• Intermediate mass black holes $\left(100-10^6~\mathrm{M}_{\odot}\right)$ are difficult to create
• Maybe Pop III stars?

## Milky Way BH

Guidry ch. 18
• Observe proper motion of stars near galaxy's central BH
• Motion provides mass distribution, $M \sim 2.6 \times 10^{6}~\mathrm{M}_{\odot}$
• Why is it just one? Why not two orbiting BHs?

• To explain: start with observer inside the horizon with $p_0 = 0 \Rightarrow U^{0}=0$ and no angular momentum, then since $\vec{U}\cdot\vec{U}=-1$, $$U^{r} = - \left( \frac{2 M}{r} -1\right)^{1/2}$$
• Now consider a radially moving photon with $E=\pm p^{r}$
• Energy of photon relative to observer is $-\vec{p}\cdot\vec{U}$: $$-\vec{p}\cdot\vec{U}= - p^{r} U^{r} g_{rr} = - \left( \frac{2 M}{r} -1\right)^{-1/2} p^{r}$$ which is positive only if $p^{r} \lt 0$, but if $E=p^{r}$, then a negative energy photon travels inside the event horizon (in a finite proper time)
• Since the negative energy photon is allowed to travel in, the positive energy photon can travel out to infinity.

• What is the energy of the outgoing photon? Now consider an observer freely falling in to $r=2M$ from a finite radius $R=2M+\varepsilon$
• The observer has $$\tilde{E} = \left(2 - \frac{2 M}{2 M + \varepsilon}\right)^{1/2} \approx(\varepsilon/2M)^{1/2}$$
• Remember that $$d \tau = - \frac{dr}{\left(\tilde{E}^2-1+2 M/r\right)^{1/2}}$$
• Integrate this $$\Delta \tau = - \int^{2M}_{2 M+\varepsilon} \left(\frac{2 M}{r} - \frac{2 M}{2 M + \varepsilon}\right)^{-1/2} dr$$ which to lowest order in $\varepsilon$ gives $$\Delta \tau = 2 \left(2 M \varepsilon\right)^{1/2}$$

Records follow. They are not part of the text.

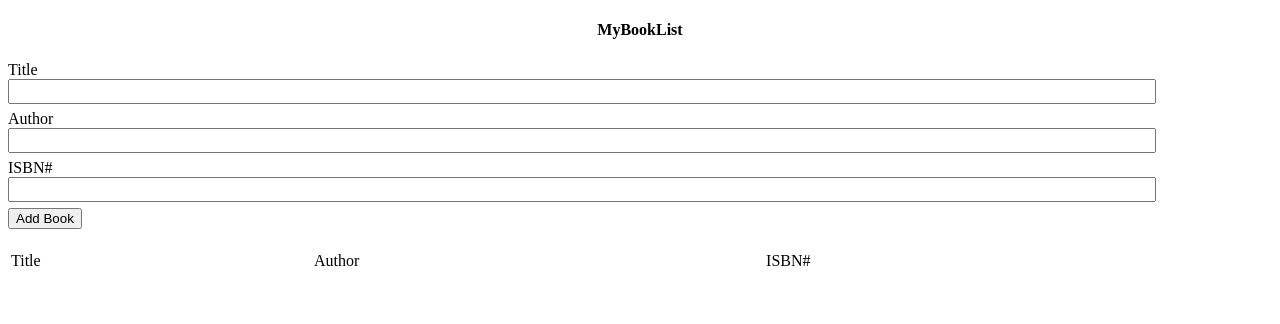
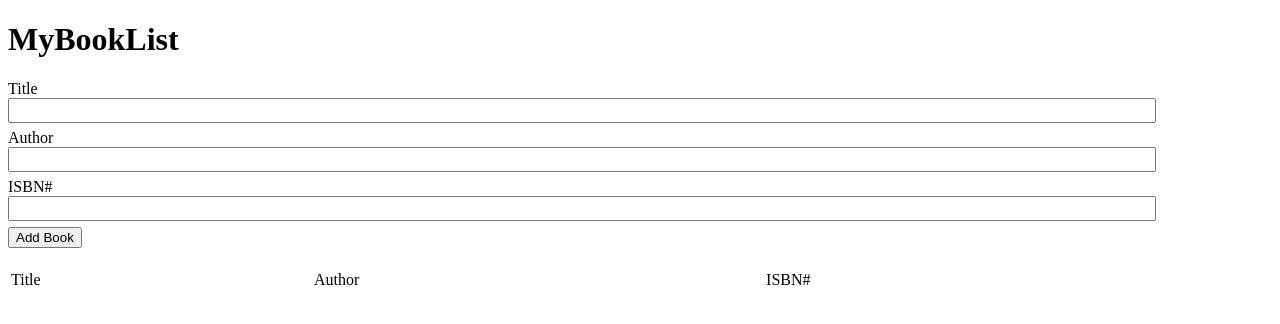
Before and after one commit to acciojob/book-list-SUJITH166, a website: page main.html in a window 1280 px wide. Drawn offline with Linux system fonts and the light colour scheme.

Commit message:
created a submission

```diff
--- a/main.html
+++ b/main.html
@@ -8,7 +8,7 @@
 
 <body>
 	<!-- the entire body must be written by student -->
-	<h4>MyBookList</h4>
+	<h1>MyBookList</h1>
 	<form class="form-group" id="form">
 		<label>Title</label><br>
 		<input id="title"><br>
@@ -18,7 +18,7 @@
 		<input id="isbn"><br>
 		<button type="submit" id="submit">Add Book</button>
 	</form>
-	<table>
+	<table class="table table-striped">
 		<thead>
 		<tr>
 			<td>Title</td>
```
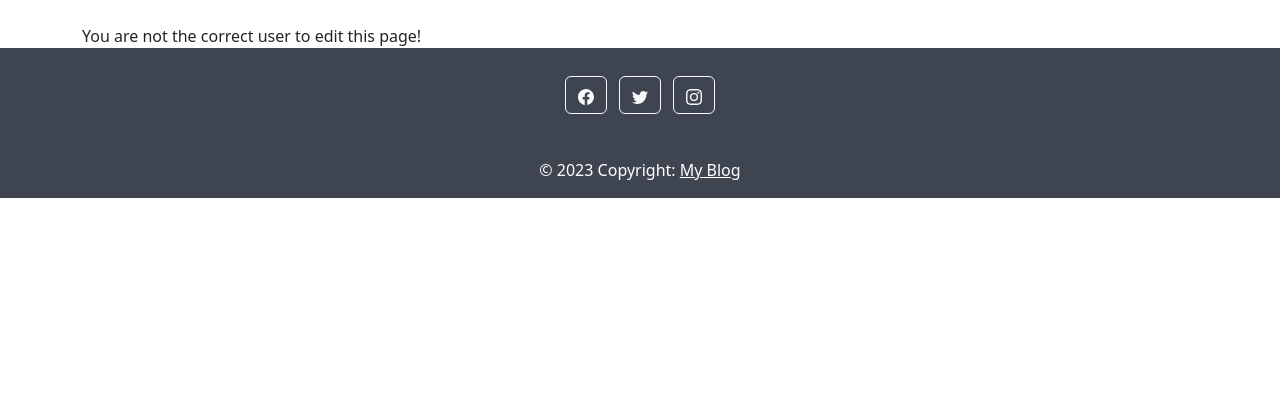
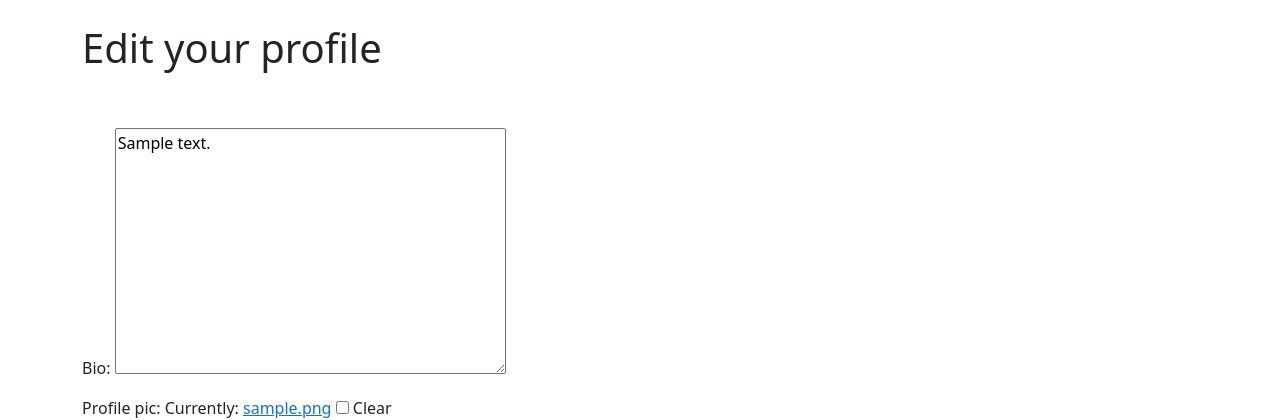
Before and after one commit to Code-Institute-Submissions/pphilippersson6-my-blog.p4, a Django app: page /members/1/edit_profile_page/ in a window 1280 px wide. Shown: the part 56-476 px from the top of the page. Before the commit the page ends 254 px from the top, so only its background shows below. Run offline with Django 3.2, Linux system fonts and the light colour scheme; a user stored in the database is signed in; data comes from the database, SQL or seed files in the repository; tables that the repository leaves empty hold one stand-in row (values such as "Sample post"); some libraries are stand-ins or nearby versions.

Commit message:
fixed the link to my edit page

```diff
--- a/members/templates/registration/edit_profile_page.html
+++ b/members/templates/registration/edit_profile_page.html
@@ -4,7 +4,7 @@
 
 
 {% if user.is_authenticated %}
-    {% if user.is_authenticated.id %}
+    {% if object.user.username == request.user.username %}
         <h1>Edit your profile</h1>
         <br><br>
 
--- a/requirements.txt
+++ b/requirements.txt
@@ -3,7 +3,10 @@ cloudinary==1.34.0
 dj-database-url==0.5.0
 dj3-cloudinary-storage==0.0.6
 Django==3.2.20
+django-ckeditor==6.7.0
+django-js-asset==2.1.0
 gunicorn==21.2.0
+Pillow==10.0.0
 psycopg2==2.9.7
 pytz==2023.3
 sqlparse==0.4.4
```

• The energy of the outgoing photon in this frame is limited by the uncertainty principle $\Delta \tau = \hbar/2/{\cal E}$, thus $${\cal E} = \frac{\hbar}{4} \left(2 M \varepsilon\right)^{-1/2}$$
• But the dot product $-\vec{p} \cdot \vec{U}$ is invariant, so $-\vec{p} \cdot \vec{U}$ is also the photon as observed at infinity
• At infinity, the observer is effectively stationary, so $U^{0}$ is the only nonzero component, $$U_0 = - \left(1 - \frac{2 M}{r} \right)^{1/2} \quad \mathrm{and} \quad g^{00} {U_{0}}^2 = -1$$ but this is just equal to $-\tilde{E} \approx [\varepsilon/(2M)]^{1/2}$, so $${\cal E} = - g^{00} p_0 U_0 = g^{00} U_0 E = E \left( \frac{\varepsilon}{2 M} \right)^{-1/2}$$ thus $E=\hbar/(8 M)$

• In fact, photons are emitted with a black body spectrum with a temperature $$T_H = \frac{\hbar}{8 \pi k_B M}$$ where the peak temperature is $E \approx 1.58 \hbar/(8 M)$.
• Negative energy photons decrease the black hole mass and thus increase its temperature
• Because the temperature is proportional to $1/M$ and the area is proportional to $M^2$, the luminosity goes like $M^{-2}$ and the lifetime like $M^3$.
• Not yet directly detected

## Area theorem and Entropy

• From thermodynamics, $dE = T dS$, but the black hole's energy is just its mass and it's temperature is just it's inverse mass
• Thus the entropy is proportional to the area, and the full result is $S=k_B A/(4 \hbar)$
• Since $dA/dt \geq 0$, and the black hole's entropy always increases
• In usual units, $$S = \frac{k_B A}{4 \ell_P^2}$$ where $\ell_P$ is the Planck length $\ell_P = \sqrt{G \hbar/c^3}$